Two other aspects of the Mattel opinion are worth noting. First, again turning to the language of the contract, the court found the phrase, “at any time during my employment,” to be ambiguous. Did it include time spent away from work including evenings and weekends or should it be interpreted more narrowly (during the work day itself)? The District Court had given the phrase a very broad interpretation, granting summary judgment on this issue. The appellate court felt this issue should have been resolved by the jury and reversed.
Second, the Ninth Circuit addressed the copyright issues. The court found that even if Mattel had a legitimate copyright to “its particular expression of the bratty doll idea,” it could not claim the idea itself. As the court humorously observed, “Otherwise, the first person to express any idea would have a monopoly over it. Degas can’t prohibit other artists from painting ballerinas, and Charlaine Harris can’t stop Stephanie Meyer from publishing Twilight just because Sookie came first. Similarly, MGA was free to look at Bryant’s sketches and say, “Good idea! We want to create bratty dolls too.”
As the discussion above reveals, the District Court’s decision was largely reversed. The case was sent back to the lower court for further proceedings “consistent with” the Ninth Circuit’s analysis. As a parting shot, the Ninth Circuit observed, “America thrives on competition; Barbie, the all-American girl, will too.”
The takeaways from the opinion and the analysis above are many.
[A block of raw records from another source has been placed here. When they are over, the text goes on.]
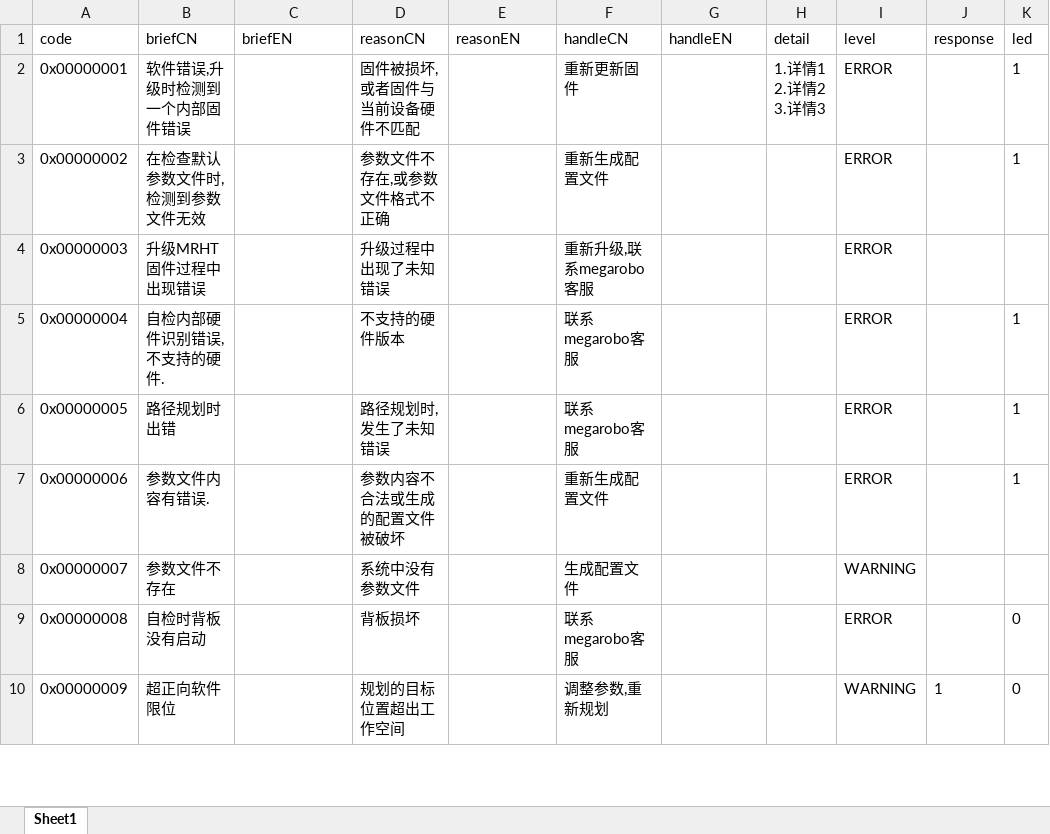
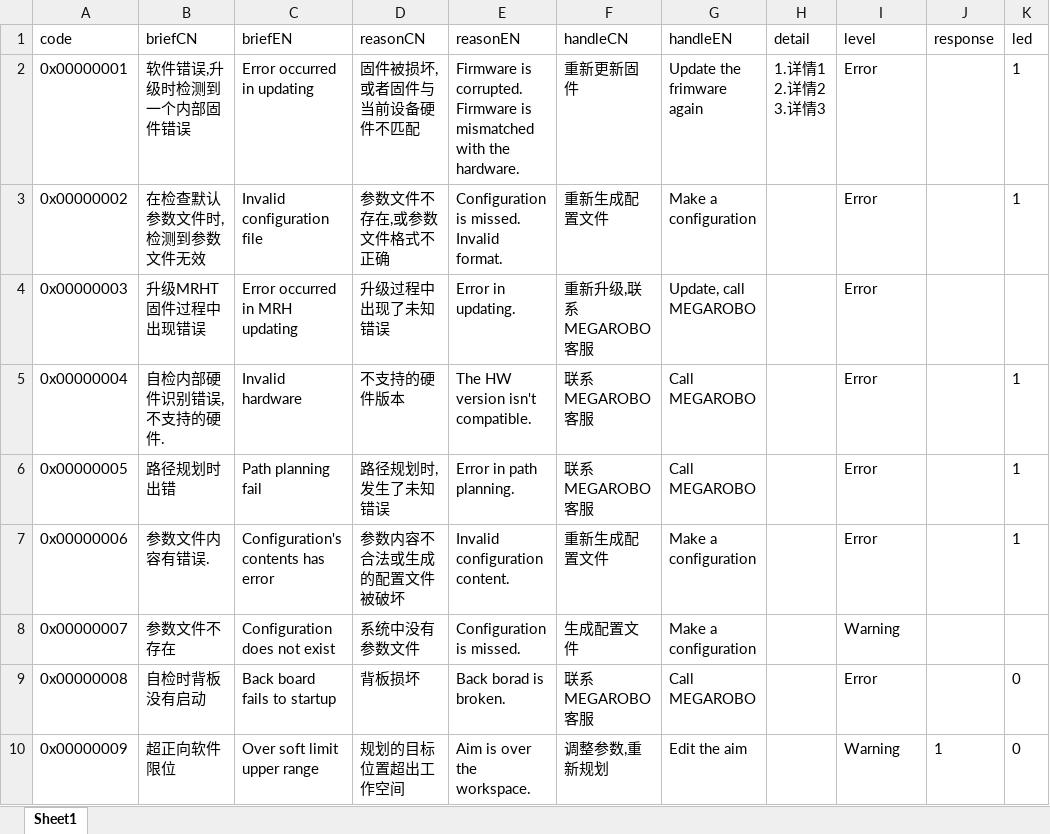
Before and after one commit to ww4u/mct-t4, an Excel workbook: doc/错误定义表.xlsm, sheet Sheet1, drawn as a sheet; only a part is shown; values as stored, in another font and other column widths than the file's, no borders; ↵ is a line break in a cell; the diff covers the shown part only; the diff names each change by its address in the sheet, - before the commit and + after, or states it on an @@ line.

```diff
--- a/doc/错误定义表.xlsm (sheet Sheet1)
+++ b/doc/错误定义表.xlsm (sheet Sheet1)
-C2 (briefEN): (empty)
+C2 (briefEN): Error occurred in updating
-E2 (reasonEN): (empty)
+E2 (reasonEN): Firmware is corrupted. ↵ Firmware is mismatched with the hardware.
-G2 (handleEN): (empty)
+G2 (handleEN): Update the frimware again
-I2:I7 (level): ERROR
+I2:I7 (level): Error
-C3 (briefEN): (empty)
+C3 (briefEN): Invalid configuration file
-E3 (reasonEN): (empty)
+E3 (reasonEN): Configuration is missed. ↵ Invalid format.
-G3 (handleEN): (empty)
+G3 (handleEN): Make a configuration
-C4 (briefEN): (empty)
+C4 (briefEN): Error occurred in MRH updating
-E4 (reasonEN): (empty)
+E4 (reasonEN): Error in updating.
-F4 (handleCN): 重新升级,联系megarobo客服
+F4 (handleCN): 重新升级,联系MEGAROBO客服
-G4 (handleEN): (empty)
+G4 (handleEN): Update, call MEGAROBO
-C5 (briefEN): (empty)
+C5 (briefEN): Invalid hardware
-E5 (reasonEN): (empty)
+E5 (reasonEN): The HW version isn't compatible.
-F5:F6 (handleCN): 联系megarobo客服
+F5:F6 (handleCN): 联系MEGAROBO客服
-G5:G6 (handleEN): (empty)
+G5:G6 (handleEN): Call MEGAROBO
-C6 (briefEN): (empty)
+C6 (briefEN): Path planning fail
-E6 (reasonEN): (empty)
+E6 (reasonEN): Error in path planning.
-C7 (briefEN): (empty)
+C7 (briefEN): Configuration's contents has error
-E7 (reasonEN): (empty)
+E7 (reasonEN): Invalid configuration content.
-G7:G8 (handleEN): (empty)
+G7:G8 (handleEN): Make a configuration
-C8 (briefEN): (empty)
+C8 (briefEN): Configuration does not exist
-E8 (reasonEN): (empty)
+E8 (reasonEN): Configuration is missed.
-I8 (level): WARNING
+I8 (level): Warning
-C9 (briefEN): (empty)
+C9 (briefEN): Back board fails to startup
-E9 (reasonEN): (empty)
+E9 (reasonEN): Back borad is broken.
-F9 (handleCN): 联系megarobo客服
+F9 (handleCN): 联系MEGAROBO客服
-G9 (handleEN): (empty)
+G9 (handleEN): Call MEGAROBO
-I9 (level): ERROR
+I9 (level): Error
-C10 (briefEN): (empty)
+C10 (briefEN): Over soft limit upper range
-E10 (reasonEN): (empty)
+E10 (reasonEN): Aim is over the workspace.
-G10 (handleEN): (empty)
+G10 (handleEN): Edit the aim
-I10 (level): WARNING
+I10 (level): Warning
```
Also changed, not shown: 136 edited cells elsewhere in this sheet, 13 other files.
Briefly summarized, they are:
1) begin your analysis with the contract language; it is is critical;
2) evaluate the scope of the inventions assignment agreement – is the language used clear or ambiguous;
3) evaluate whether your company has used different agreements, with different language, for different employees; if so, this could prove problematic;
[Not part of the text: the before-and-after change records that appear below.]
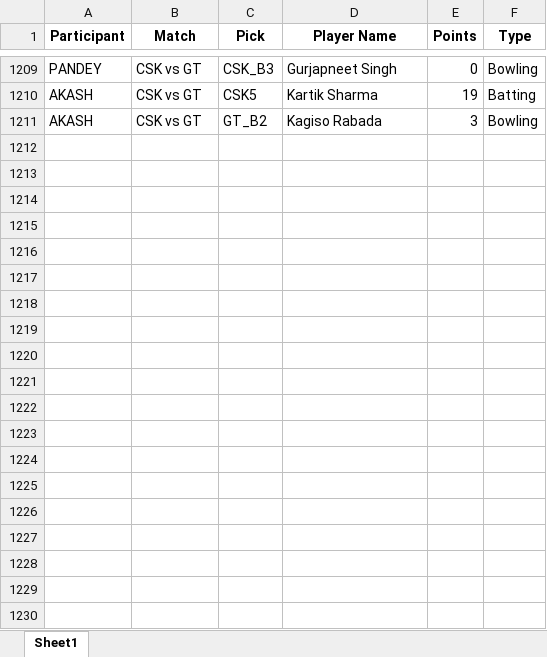
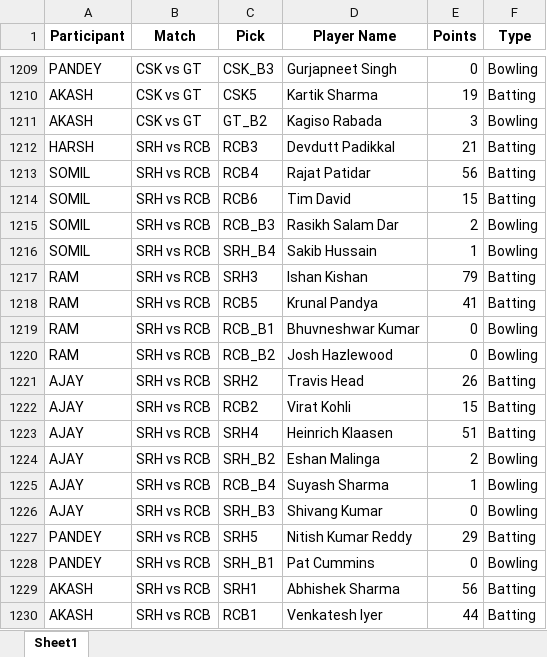
Before and after one commit to Kothariakash/ipl-party-dashboard, an Excel workbook: detailed_output.xlsx, sheet Sheet1, drawn as a sheet; only a part is shown, gaps mark what is left out; values as stored, in another font and other column widths than the file's, no borders; the diff names each change by its address in the sheet, - before the commit and + after, or states it on an @@ line.

```diff
--- a/detailed_output.xlsx (sheet Sheet1)
+++ b/detailed_output.xlsx (sheet Sheet1)
+row 1212: HARSH | SRH vs RCB | RCB3 | Devdutt Padikkal | 21 | Batting
+row 1213: SOMIL | SRH vs RCB | RCB4 | Rajat Patidar | 56 | Batting
+row 1214: SOMIL | SRH vs RCB | RCB6 | Tim David | 15 | Batting
+row 1215: SOMIL | SRH vs RCB | RCB_B3 | Rasikh Salam Dar | 2 | Bowling
+row 1216: SOMIL | SRH vs RCB | SRH_B4 | Sakib Hussain | 1 | Bowling
+row 1217: RAM | SRH vs RCB | SRH3 | Ishan Kishan | 79 | Batting
+row 1218: RAM | SRH vs RCB | RCB5 | Krunal Pandya | 41 | Batting
+row 1219: RAM | SRH vs RCB | RCB_B1 | Bhuvneshwar Kumar | 0 | Bowling
+row 1220: RAM | SRH vs RCB | RCB_B2 | Josh Hazlewood | 0 | Bowling
+row 1221: AJAY | SRH vs RCB | SRH2 | Travis Head | 26 | Batting
+row 1222: AJAY | SRH vs RCB | RCB2 | Virat Kohli | 15 | Batting
+row 1223: AJAY | SRH vs RCB | SRH4 | Heinrich Klaasen | 51 | Batting
+row 1224: AJAY | SRH vs RCB | SRH_B2 | Eshan Malinga | 2 | Bowling
+row 1225: AJAY | SRH vs RCB | RCB_B4 | Suyash Sharma | 1 | Bowling
+row 1226: AJAY | SRH vs RCB | SRH_B3 | Shivang Kumar | 0 | Bowling
+row 1227: PANDEY | SRH vs RCB | SRH5 | Nitish Kumar Reddy | 29 | Batting
+row 1228: PANDEY | SRH vs RCB | SRH_B1 | Pat Cummins | 0 | Bowling
+row 1229: AKASH | SRH vs RCB | SRH1 | Abhishek Sharma | 56 | Batting
+row 1230: AKASH | SRH vs RCB | RCB1 | Venkatesh Iyer | 44 | Batting
```
Also changed, not shown: final_output.xlsx, 1 other file.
4) consider your state’s statutes, particularly if there are specific provisions addressing limitations on invention assignment agreements, particularly for work done by the employee on his/her own time and without utilizing the employer’s resources;
5) even if the employee may have utilized some of the employer’s resources, consider whether this was a de minimus use or was substantial;
6) if the employee developed the ideas on his/her own time and without using your resources, evaluate whether the ideas developed were linked to your business or your actual or anticipated product line;
7) consider your state’s common law claims; do they provide your company a legitimate challenge to the actions of your ex-employee;
8 ) understand the overlap between employment and IP law and involve individuals with expertise in both disciplines; and
9) recognize that your efforts to enforce an inventions assignment agreement may be viewed by the courts as inhibiting competition.
As the Mattel case illustrates, the stakes in these kinds of cases may be quite high. That fact alone may drive litigation, even when the claims are less meritorious than they might first appear. Before plunging into a lawsuit, make a careful effort to assess the issues above. You won’t regret that up-front investment, even if you conclude your company was wronged and litigation is absolutely justified.